Assignment » What you output should match the data below exactly.

Dataset extract »
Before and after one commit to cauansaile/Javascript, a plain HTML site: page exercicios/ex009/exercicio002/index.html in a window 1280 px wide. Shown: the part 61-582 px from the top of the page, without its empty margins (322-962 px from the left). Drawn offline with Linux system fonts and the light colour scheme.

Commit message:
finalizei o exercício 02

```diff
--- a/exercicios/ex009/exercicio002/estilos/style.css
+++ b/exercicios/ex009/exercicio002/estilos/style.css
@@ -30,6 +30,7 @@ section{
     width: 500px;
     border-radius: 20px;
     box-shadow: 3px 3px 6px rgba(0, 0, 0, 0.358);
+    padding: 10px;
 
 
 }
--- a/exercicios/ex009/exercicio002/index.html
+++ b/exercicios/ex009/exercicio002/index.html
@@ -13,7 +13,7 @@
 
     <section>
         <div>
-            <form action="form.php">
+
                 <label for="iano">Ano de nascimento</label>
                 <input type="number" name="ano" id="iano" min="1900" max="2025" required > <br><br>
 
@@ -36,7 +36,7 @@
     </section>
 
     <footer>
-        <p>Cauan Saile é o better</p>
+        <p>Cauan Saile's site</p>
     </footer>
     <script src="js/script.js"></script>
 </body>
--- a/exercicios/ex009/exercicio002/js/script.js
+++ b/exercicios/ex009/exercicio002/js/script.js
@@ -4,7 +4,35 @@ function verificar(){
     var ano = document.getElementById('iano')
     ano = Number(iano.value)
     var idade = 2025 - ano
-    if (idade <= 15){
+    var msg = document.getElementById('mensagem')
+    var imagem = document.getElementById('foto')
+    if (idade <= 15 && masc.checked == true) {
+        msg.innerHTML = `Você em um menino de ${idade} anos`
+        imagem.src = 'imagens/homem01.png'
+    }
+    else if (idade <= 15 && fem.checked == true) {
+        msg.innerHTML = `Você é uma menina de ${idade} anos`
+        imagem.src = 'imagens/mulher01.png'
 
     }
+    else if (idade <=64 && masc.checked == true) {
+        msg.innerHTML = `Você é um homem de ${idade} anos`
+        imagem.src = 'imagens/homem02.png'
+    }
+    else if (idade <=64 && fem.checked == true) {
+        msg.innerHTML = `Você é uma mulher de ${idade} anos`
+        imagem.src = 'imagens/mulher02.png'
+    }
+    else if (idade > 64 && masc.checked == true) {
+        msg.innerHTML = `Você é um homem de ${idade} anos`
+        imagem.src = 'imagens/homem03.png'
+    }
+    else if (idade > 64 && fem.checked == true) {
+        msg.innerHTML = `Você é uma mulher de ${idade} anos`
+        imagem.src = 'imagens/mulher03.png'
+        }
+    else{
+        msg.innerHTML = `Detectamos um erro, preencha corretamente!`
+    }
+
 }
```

Answer to the exercise »
Before and after one commit to cauansaile/Javascript, a plain HTML site: page exercicios/ex009/exercicio002/index.html in a window 1280 px wide. Shown: the part 61-582 px from the top of the page, without its empty margins (322-962 px from the left). Drawn offline with Linux system fonts and the light colour scheme.

Commit message:
finalizei o exercício 02

```diff
--- a/exercicios/ex009/exercicio002/estilos/style.css
+++ b/exercicios/ex009/exercicio002/estilos/style.css
@@ -30,6 +30,7 @@ section{
     width: 500px;
     border-radius: 20px;
     box-shadow: 3px 3px 6px rgba(0, 0, 0, 0.358);
+    padding: 10px;
 
 
 }
--- a/exercicios/ex009/exercicio002/index.html
+++ b/exercicios/ex009/exercicio002/index.html
@@ -13,7 +13,7 @@
 
     <section>
         <div>
-            <form action="form.php">
+
                 <label for="iano">Ano de nascimento</label>
                 <input type="number" name="ano" id="iano" min="1900" max="2025" required > <br><br>
 
@@ -36,7 +36,7 @@
     </section>
 
     <footer>
-        <p>Cauan Saile é o better</p>
+        <p>Cauan Saile's site</p>
     </footer>
     <script src="js/script.js"></script>
 </body>
--- a/exercicios/ex009/exercicio002/js/script.js
+++ b/exercicios/ex009/exercicio002/js/script.js
@@ -4,7 +4,35 @@ function verificar(){
     var ano = document.getElementById('iano')
     ano = Number(iano.value)
     var idade = 2025 - ano
-    if (idade <= 15){
+    var msg = document.getElementById('mensagem')
+    var imagem = document.getElementById('foto')
+    if (idade <= 15 && masc.checked == true) {
+        msg.innerHTML = `Você em um menino de ${idade} anos`
+        imagem.src = 'imagens/homem01.png'
+    }
+    else if (idade <= 15 && fem.checked == true) {
+        msg.innerHTML = `Você é uma menina de ${idade} anos`
+        imagem.src = 'imagens/mulher01.png'
 
     }
+    else if (idade <=64 && masc.checked == true) {
+        msg.innerHTML = `Você é um homem de ${idade} anos`
+        imagem.src = 'imagens/homem02.png'
+    }
+    else if (idade <=64 && fem.checked == true) {
+        msg.innerHTML = `Você é uma mulher de ${idade} anos`
+        imagem.src = 'imagens/mulher02.png'
+    }
+    else if (idade > 64 && masc.checked == true) {
+        msg.innerHTML = `Você é um homem de ${idade} anos`
+        imagem.src = 'imagens/homem03.png'
+    }
+    else if (idade > 64 && fem.checked == true) {
+        msg.innerHTML = `Você é uma mulher de ${idade} anos`
+        imagem.src = 'imagens/mulher03.png'
+        }
+    else{
+        msg.innerHTML = `Detectamos um erro, preencha corretamente!`
+    }
+
 }
```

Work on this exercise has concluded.